• **EXERCISE BRIEF**: The answer must consist of every line from the data that holds "appBar".

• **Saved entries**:
· · · ·

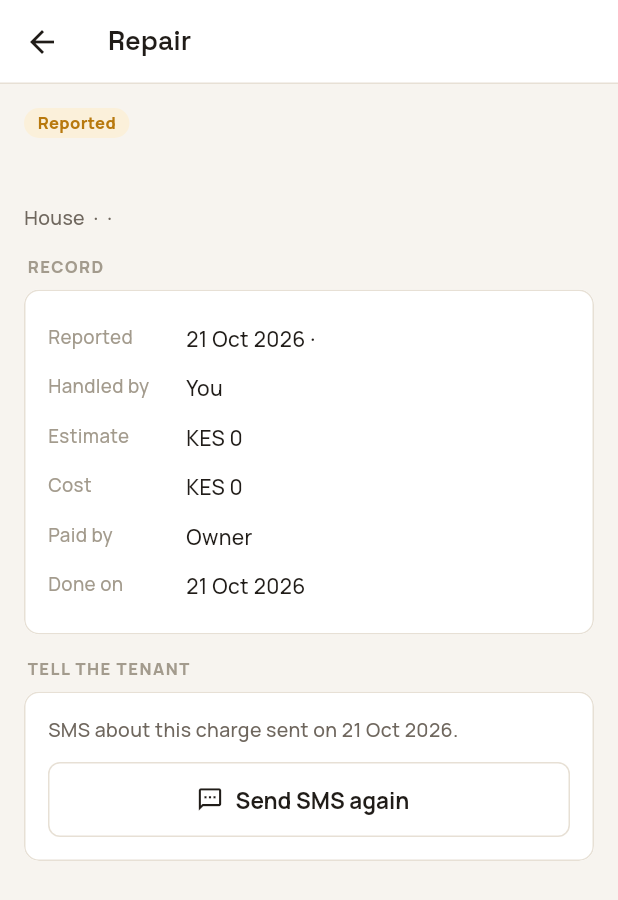
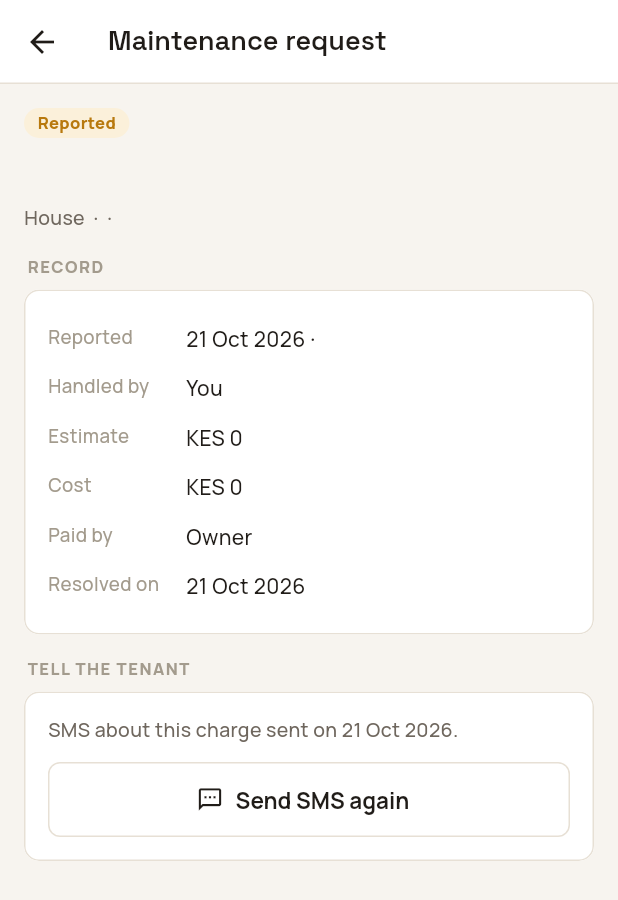
Before and after one commit to sejoh2/Rental_Management_System_Mobile, a Flutter app: the RepairPage screen opened directly with empty values, on a phone screen of 412 x 824 dp. Shown: the top 900 px of the screen. Run offline on Flutter 3.47's test engine with Material 3 defaults, Android fonts, the phone set to English and light mode, and no system bars; our stand-ins replace file_picker, flutter_secure_storage, go_router, image_picker, open_filex, shared_preferences; accounts and stored records are empty; network calls fail.

Commit message:
Maintenance naming as on the web

```diff
--- a/lib/app/app_shell.dart
+++ b/lib/app/app_shell.dart
@@ -67,7 +67,7 @@ class AppShell extends StatelessWidget {
                   NavigationDestination(
                     icon: Icon(Icons.build_outlined),
                     selectedIcon: Icon(Icons.build),
-                    label: 'Repairs',
+                    label: 'Maintenance',
                   ),
                   NavigationDestination(
                     icon: Icon(Icons.water_drop_outlined),
--- a/lib/features/auth/name_page.dart
+++ b/lib/features/auth/name_page.dart
@@ -47,7 +47,7 @@ class _NamePageState extends State<NamePage> {
     return AuthLayout(
       title: 'What is your name?',
       subtitle:
-          'It is shown beside the readings, repairs and payments you record.',
+          'It is shown beside the readings, maintenance and payments you record.',
       children: [
         TextField(
           controller: _name,
--- a/lib/features/home/home_page.dart
+++ b/lib/features/home/home_page.dart
@@ -219,8 +219,8 @@ class _PropertyCardState extends State<_PropertyCard> {
             if (summary.flaggedReadings > 0)
               '${summary.flaggedReadings} to fix',
             summary.openRepairs == 0
-                ? 'No open repairs'
-                : '${summary.openRepairs} open ${summary.openRepairs == 1 ? 'repair' : 'repairs'}',
+                ? 'No open maintenance'
+                : '${summary.openRepairs} open ${summary.openRepairs == 1 ? 'request' : 'requests'}',
           ].join(' · ');
 
     return AppCard(
--- a/lib/features/landing/intro_page.dart
+++ b/lib/features/landing/intro_page.dart
@@ -26,9 +26,9 @@ const _slides = [
   ),
   _Slide(
     icon: Icons.build_outlined,
-    title: 'Repairs and expenses',
+    title: 'Maintenance and expenses',
     text:
-        'Report a repair the moment you see it, follow it to done, and add what you spent with a photo '
+        'Report an issue the moment you see it, follow it until it is resolved, and add what you spent with a photo '
         'of the receipt.',
   ),
   _Slide(
--- a/lib/features/landing/welcome_page.dart
+++ b/lib/features/landing/welcome_page.dart
@@ -53,7 +53,7 @@ class WelcomePage extends StatelessWidget {
                 ),
                 const SizedBox(height: 14),
                 Text(
-                  'Record meter readings with a photo, report repairs, add expenses and look after '
+                  'Record meter readings with a photo, report maintenance issues, add expenses and look after '
                   'tenants for the properties you care for. The owner sees it all.',
                   style: AppText.text.copyWith(color: AppColors.brandPanelSoft),
                 ),
@@ -121,7 +121,7 @@ class _Highlights extends StatelessWidget {
     return Row(
       children: [
         item('Water', 'Readings'),
-        item('Repairs', 'Reported'),
+        item('Maintenance', 'Reported'),
         item('Receipts', 'Photographed'),
       ],
     );
--- a/lib/features/notices/notices_page.dart
+++ b/lib/features/notices/notices_page.dart
@@ -108,7 +108,7 @@ class _NoticesPageState extends State<NoticesPage> {
                   icon: Icons.notifications_none,
                   title: 'Nothing new',
                   message:
-                      'When the owner reports a repair, or gives one to you, it shows here.',
+                      'When the owner reports an issue, or assigns one to you, it shows here.',
                 ),
               ),
             for (final repair in items) ...[
@@ -129,8 +129,8 @@ class _NoticesPageState extends State<NoticesPage> {
                         children: [
                           Text(
                             repair.caretakerNotice == 'assigned'
-                                ? 'The owner gave you a repair'
-                                : 'The owner reported a repair',
+                                ? 'The owner assigned you a request'
+                                : 'The owner reported an issue',
                             style: AppText.small.copyWith(
                               color: colors.inkFaint,
                             ),
@@ -144,7 +144,7 @@ class _NoticesPageState extends State<NoticesPage> {
                           Text(
                             [
                               repair.unitNumber == null
-                                  ? 'Whole property'
+                                  ? 'Common area'
                                   : 'House ${repair.unitNumber}',
                               if (several && repair.propertyName != null)
                                 repair.propertyName!,
--- a/lib/features/repairs/repair_form_page.dart
+++ b/lib/features/repairs/repair_form_page.dart
@@ -11,7 +11,7 @@ import '../../models/unit.dart';
 import '../../widgets/fields.dart';
 import '../../widgets/message_box.dart';
 
-/// Reports something that needs repairing, in a house or the whole property.
+/// Reports a maintenance issue, in a house or a common area, as on the web.
 class RepairFormPage extends StatefulWidget {
   const RepairFormPage({super.key, required this.property});
 
@@ -99,9 +99,7 @@ class _RepairFormPageState extends State<RepairFormPage> {
       if (!mounted) return;
 
       ScaffoldMessenger.of(context).showSnackBar(
-        const SnackBar(
-          content: Text('Repair reported. The owner sees it now.'),
-        ),
+        const SnackBar(content: Text('Issue reported. The owner sees it now.')),
       );
       Navigator.pop(context, true);
     } on ApiException catch (failure) {
@@ -124,7 +122,7 @@ class _RepairFormPageState extends State<RepairFormPage> {
     final tenantName = _tenantName;
 
     return Scaffold(
-      appBar: AppBar(title: const Text('Report a repair')),
+      appBar: AppBar(title: const Text('Report maintenance issue')),
       body: ListView(
         padding: const EdgeInsets.all(AppSpace.page),
         children: [
@@ -133,8 +131,8 @@ class _RepairFormPageState extends State<RepairFormPage> {
             autofocus: true,
             textCapitalization: TextCapitalization.sentences,
             decoration: const InputDecoration(
-              labelText: 'What needs repairing',
-              hintText: 'e.g. Leaking kitchen tap',
+              labelText: 'What is the issue',
+              hintText: 'e.g. Broken window',
             ),
             onChanged: (_) => setState(() {}),
           ),
@@ -146,7 +144,7 @@ class _RepairFormPageState extends State<RepairFormPage> {
               label: 'Where',
               value: _unitId,
               options: {
-                '': 'The whole property (shared areas)',
+                '': 'Common area (gate, compound, corridor)',
                 for (final unit in units ?? const <Unit>[])
                   unit.id: unit.tenant == null
                       ? 'House ${unit.unitNumber}'
@@ -156,14 +154,14 @@ class _RepairFormPageState extends State<RepairFormPage> {
             ),
           const SizedBox(height: AppSpace.lg),
           SelectField<String>(
-            label: 'Kind of repair',
+            label: 'Category',
             value: _category,
             options: RepairLabels.categories,
             onChanged: (value) => setState(() => _category = value ?? 'other'),
           ),
           const SizedBox(height: AppSpace.lg),
           SelectField<String>(
-            label: 'How urgent',
+            label: 'Priority',
             value: _priority,
             options: const {
               'low': 'Low: can wait',
@@ -201,7 +199,7 @@ class _RepairFormPageState extends State<RepairFormPage> {
             maxLines: 6,
             decoration: const InputDecoration(
               labelText: 'Details (optional)',
-              hintText: 'What you saw, since when',
+              hintText: 'e.g. Bedroom window, glass cracked',
             ),
           ),
           if (_error != null) ...[
@@ -213,7 +211,7 @@ class _RepairFormPageState extends State<RepairFormPage> {
             onPressed: _title.text.trim().length >= 3 && !_saving
                 ? _save
                 : null,
-            child: Text(_saving ? 'Saving...' : 'Report repair'),
+            child: Text(_saving ? 'Saving...' : 'Report issue'),
           ),
         ],
       ),
--- a/lib/features/repairs/repair_page.dart
+++ b/lib/features/repairs/repair_page.dart
@@ -115,7 +115,7 @@ class _RepairPageState extends State<RepairPage> {
       },
       child: Scaffold(
         appBar: AppBar(
-          title: const Text('Repair'),
+          title: const Text('Maintenance request'),
           actions: [
             if (repair.isOpen)
               IconButton(
@@ -150,7 +150,7 @@ class _RepairPageState extends State<RepairPage> {
               Text(
                 [
                   repair.unitNumber == null
-                      ? 'Whole property'
+                      ? 'Common area'
                       : 'House ${repair.unitNumber}',
                   if (repair.unitTenantName != null) repair.unitTenantName!,
                   RepairLabels.categories[repair.category] ?? repair.category,
@@ -202,7 +202,7 @@ class _RepairPageState extends State<RepairPage> {
                           : 'Owner',
                     ),
                     if (repair.resolvedAt != null)
-                      _Line('Done on', formatDay(repair.resolvedAt!)),
+                      _Line('Resolved on', formatDay(repair.resolvedAt!)),
                     if ((repair.resolutionNotes ?? '').isNotEmpty)
                       _Line('Notes', repair.resolutionNotes!),
                     if ((repair.cancellationReason ?? '').isNotEmpty)
@@ -266,7 +266,7 @@ class _RepairPageState extends State<RepairPage> {
                             (repository) => repository.update(repair.id, {
                               'assigned_caretaker_id': int.tryParse(me) ?? me,
                             }),
-                            'You are handling this repair.',
+                            'You are handling this request.',
                           ),
                     icon: const Icon(Icons.assignment_ind_outlined),
                     label: const Text('I’ll handle it'),
@@ -284,13 +284,13 @@ class _RepairPageState extends State<RepairPage> {
                 FilledButton.icon(
                   onPressed: () => _act(_DoneSheet(repair: repair)),
                   icon: const Icon(Icons.check_circle_outline),
-                  label: const Text('Mark as done'),
+                  label: const Text('Mark as resolved'),
                 ),
                 const SizedBox(height: AppSpace.sm),
                 TextButton(
                   style: TextButton.styleFrom(foregroundColor: colors.danger),
                   onPressed: () => _act(_CancelSheet(repair: repair)),
-                  child: const Text('Cancel this repair'),
+                  child: const Text('Cancel this request'),
                 ),
               ],
             ],
@@ -426,7 +426,7 @@ class _EditSheetState extends State<_EditSheet> with _Updating {
   @override
   Widget build(BuildContext context) {
     return _Sheet(
-      title: 'Change the repair',
+      title: 'Change the request',
       children: [
         SelectField<String>(
           label: 'Priority',
@@ -571,12 +571,12 @@ class _DoneSheetState extends State<_DoneSheet> with _Updating {
 
     final explained = cost > 0
         ? 'When you save: ${formatKes(cost)} is recorded as a repairs expense for the property. '
-              '${chargeTenant ? '$tenantName is also charged ${formatKes(cost)}. ${atMoveOut ? 'It is not collected during their stay and does not count as arrears; it is deducted from their deposit when they move out.' : 'It is paid from their credit or their next payment; anything still unpaid is deducted from their deposit at move-out.'} No SMS is sent automatically: open this repair again and tap "Send SMS" to tell them.' : 'The tenant is not charged, so it is the owner’s cost.'} '
+              '${chargeTenant ? '$tenantName is also charged ${formatKes(cost)}. ${atMoveOut ? 'It is not collected during their stay and does not count as arrears; it is deducted from their deposit when they move out.' : 'It is paid from their credit or their next payment; anything still unpaid is deducted from their deposit at move-out.'} No SMS is sent automatically: open this request again and tap "Send SMS" to tell them.' : 'The tenant is not charged, so it is the owner’s cost.'} '
               'The cost cannot be changed afterwards.'
         : 'Enter the actual cost to record it as an expense. Without a cost, nothing is recorded in Expenses.';
 
     return _Sheet(
-      title: 'Mark as done',
+      title: 'Mark as resolved',
       children: [
         AmountField(
           controller: _cost,
@@ -615,7 +615,7 @@ class _DoneSheetState extends State<_DoneSheet> with _Updating {
           controller: _notes,
           textCapitalization: TextCapitalization.sentences,
           decoration: const InputDecoration(
-            labelText: 'What was done (optional)',
+            labelText: 'Resolution notes (optional)',
             hintText: 'e.g. Glass replaced',
           ),
         ),
@@ -638,7 +638,7 @@ class _DoneSheetState extends State<_DoneSheet> with _Updating {
                       ? null
                       : _notes.text.trim(),
                 }),
-          child: Text(saving ? 'Saving...' : 'Mark as done'),
+          child: Text(saving ? 'Saving...' : 'Mark as resolved'),
         ),
       ],
     );
@@ -668,7 +668,7 @@ class _CancelSheetState extends State<_CancelSheet> with _Updating {
     final colors = AppColors.of(context);
 
     return _Sheet(
-      title: 'Cancel this repair',
+      title: 'Cancel this request',
       children: [
         TextField(
           controller: _reason,
@@ -693,7 +693,7 @@ class _CancelSheetState extends State<_CancelSheet> with _Updating {
                   'status': 'cancelled',
                   'cancellation_reason': _reason.text.trim(),
                 }),
-          child: Text(saving ? 'Saving...' : 'Cancel repair'),
+          child: Text(saving ? 'Saving...' : 'Cancel request'),
         ),
       ],
     );
--- a/lib/features/repairs/repairs_page.dart
+++ b/lib/features/repairs/repairs_page.dart
@@ -17,7 +17,7 @@ import '../../widgets/status_chip.dart';
 import 'repair_form_page.dart';
 import 'repair_page.dart';
 
-/// The Repairs tab, for the property being worked on.
+/// The Maintenance tab, for the property being worked on.
 class RepairsTab extends StatelessWidget {
   const RepairsTab({super.key});
 
@@ -34,7 +34,7 @@ enum _Filter { open, mine, done, all }
 
 StatusChip repairStatusChip(Repair repair) => switch (repair.status) {
   'in_progress' => const StatusChip('In progress', tone: Tone.info),
-  'resolved' => const StatusChip('Done', tone: Tone.success),
+  'resolved' => const StatusChip('Resolved', tone: Tone.success),
   'cancelled' => const StatusChip('Cancelled'),
   _ => const StatusChip('Reported', tone: Tone.warning),
 };
@@ -115,7 +115,7 @@ class _RepairsPageState extends State<RepairsPage> {
 
     return Scaffold(
       appBar: AppBar(
-        title: const Text('Repairs'),
+        title: const Text('Maintenance'),
         actions: const [NoticesBell()],
         bottom: const PropertyStrip(),
       ),
@@ -124,7 +124,7 @@ class _RepairsPageState extends State<RepairsPage> {
         backgroundColor: colors.accent,
         foregroundColor: AppColors.onAccent,
         icon: const Icon(Icons.add),
-        label: const Text('Report a repair'),
+        label: const Text('Report issue'),
       ),
       body: RefreshIndicator(
         onRefresh: _load,
@@ -151,7 +151,7 @@ class _RepairsPageState extends State<RepairsPage> {
                         _Filter.mine,
                         repairs == null ? 'Mine' : 'Mine ($mineCount)',
                       ),
-                      (_Filter.done, 'Done or cancelled'),
+                      (_Filter.done, 'Resolved or cancelled'),
                       (_Filter.all, 'All'),
                     ]) ...[
                       ChoiceChip(
@@ -180,10 +180,10 @@ class _RepairsPageState extends State<RepairsPage> {
                       : 'Nothing here',
                   message: switch (_filter) {
                     _Filter.open =>
-                      'No open repairs. Report one with the button below when something breaks.',
+                      'No open maintenance requests. Report an issue with the button below when something breaks.',
                     _Filter.mine =>
-                      'No open repair is given to you. Open a repair and tap "I’ll handle it" to take it on.',
-                    _ => 'No repairs in this list.',
+                      'No open request is assigned to you. Open a request and tap "I’ll handle it" to take it on.',
+                    _ => 'No maintenance requests in this list.',
                   },
                 ),
               )
@@ -231,7 +231,7 @@ class _RepairsPageState extends State<RepairsPage> {
                           Text(
                             [
                               repair.unitNumber == null
-                                  ? 'Whole property'
+                                  ? 'Common area'
                                   : 'House ${repair.unitNumber}',
                               RepairLabels.categories[repair.category] ??
                                   repair.category,
--- a/lib/models/repair.dart
+++ b/lib/models/repair.dart
@@ -162,7 +162,7 @@ abstract final class RepairLabels {
   static const statuses = {
     'reported': 'Reported',
     'in_progress': 'In progress',
-    'resolved': 'Done',
+    'resolved': 'Resolved',
     'cancelled': 'Cancelled',
   };
 }
```
Also changed, not shown: 3 other files.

· · · ·

• **TASK ANSWER**:
-      appBar: AppBar(title: const Text('Report a repair')),
+      appBar: AppBar(title: const Text('Report maintenance issue')),
         appBar: AppBar(
       appBar: AppBar(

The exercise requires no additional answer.